July 23, 2012 - 17:05
|Bakuman Volume 12 cover image is courtesy of barnesandnoble.com|
Rated “T” for “Teen”
Akito Takagi and Moritaka Mashiro meet in high school. Takagi is an aspiring writer. Mashiro likes to draw. Takagi begs Mashiro to join him in creating a manga. They become the manga-creating known as “Muto Ashirogi.” They eventually get their own manga published in the magazine, Weekly Shonen Jump. After having two series cancelled, however, do these young men have what it takes to make it in the manga-publishing world?
As Bakuman, Vol. 12 (entitled Artist and Manga Artist) opens, we learn the origins of Aiko Iwase’s intense feelings for Takagi. Meanwhile, Muto Ashirogi’s new series, Perfect Crime Party (PCP) grows in popularity. Now, PCP takes its first steps in becoming a media franchise, but will it ever become an anime series? Meanwhile, one of Takagi and Mashiro’s assistants, Shun Shiratori, makes moves to get his own series. How can Takagi help, especially when Shun’s well-to-do, highly-respectable family objects to him being involved in a lowbrow art form like manga?
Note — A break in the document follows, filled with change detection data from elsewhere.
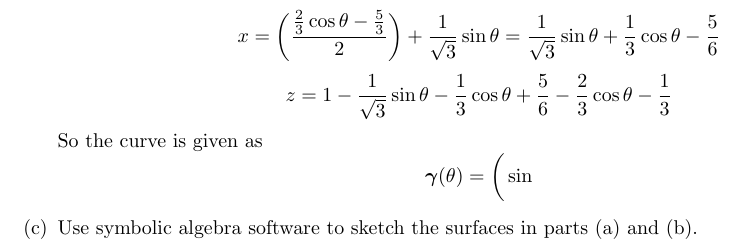
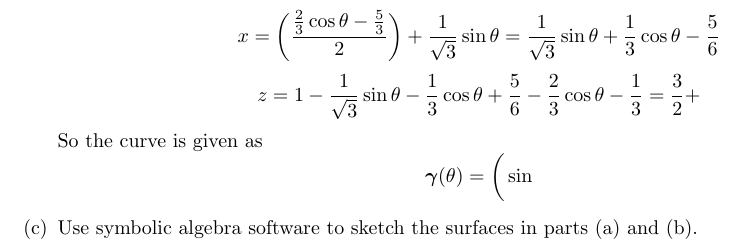
Before and after one commit to poonkeegan/school, a LaTeX document (matb42/a10.tex): part of page 15 of 16, cut so that both start at the same text. Compiled offline with pdfLaTeX.

Commit message:
Thu Mar 29 19:18:00 EDT 2018

```diff
--- a/matb42/a10.tex
+++ b/matb42/a10.tex
@@ -634,7 +634,7 @@ Apr 3rd 2018}
                 \sin \theta + \frac{1}{3} \cos \theta - \frac{5}{6} \]
             \[z = 1 - \frac{1}{\sqrt{3}} \sin \theta - \frac{1}{3}
             \cos \theta + \frac{5}{6} - \frac{2}{3} \cos \theta
-            - \frac{1}{3} \]
+            - \frac{1}{3} = \frac{3}{2} + \]
             So the curve is given as
             \[ \boldsymbol \gamma (\theta) = \bigg(\sin \]
         \item Use symbolic algebra software to sketch the surfaces
```
Also changed, not shown: matb42/a10.pdf.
THE LOWDOWN: With each volume, the Bakuman (stylized as Bakuman。) manga gets better. As I’ve said before, it is my second favorite ongoing manga, after Naruto.
Bakuman offers a fictionalized and idealized account of what it takes to produce manga for a major Japanese publisher. This 12th volume offers the opportunity to begin at the proverbial “ground floor” as readers can follow Shun Shiratori’s odyssey. Not only does he create his own manga series, but he must also battle his family. The conflict between him and his family, especially his mother, and the aftermath of that conflict is a compelling tale of the obstacles a budding young comic book creator faces.
POSSIBLE AUDIENCE: Readers looking for top notch shonen will want Bakuman.
Rating: A /10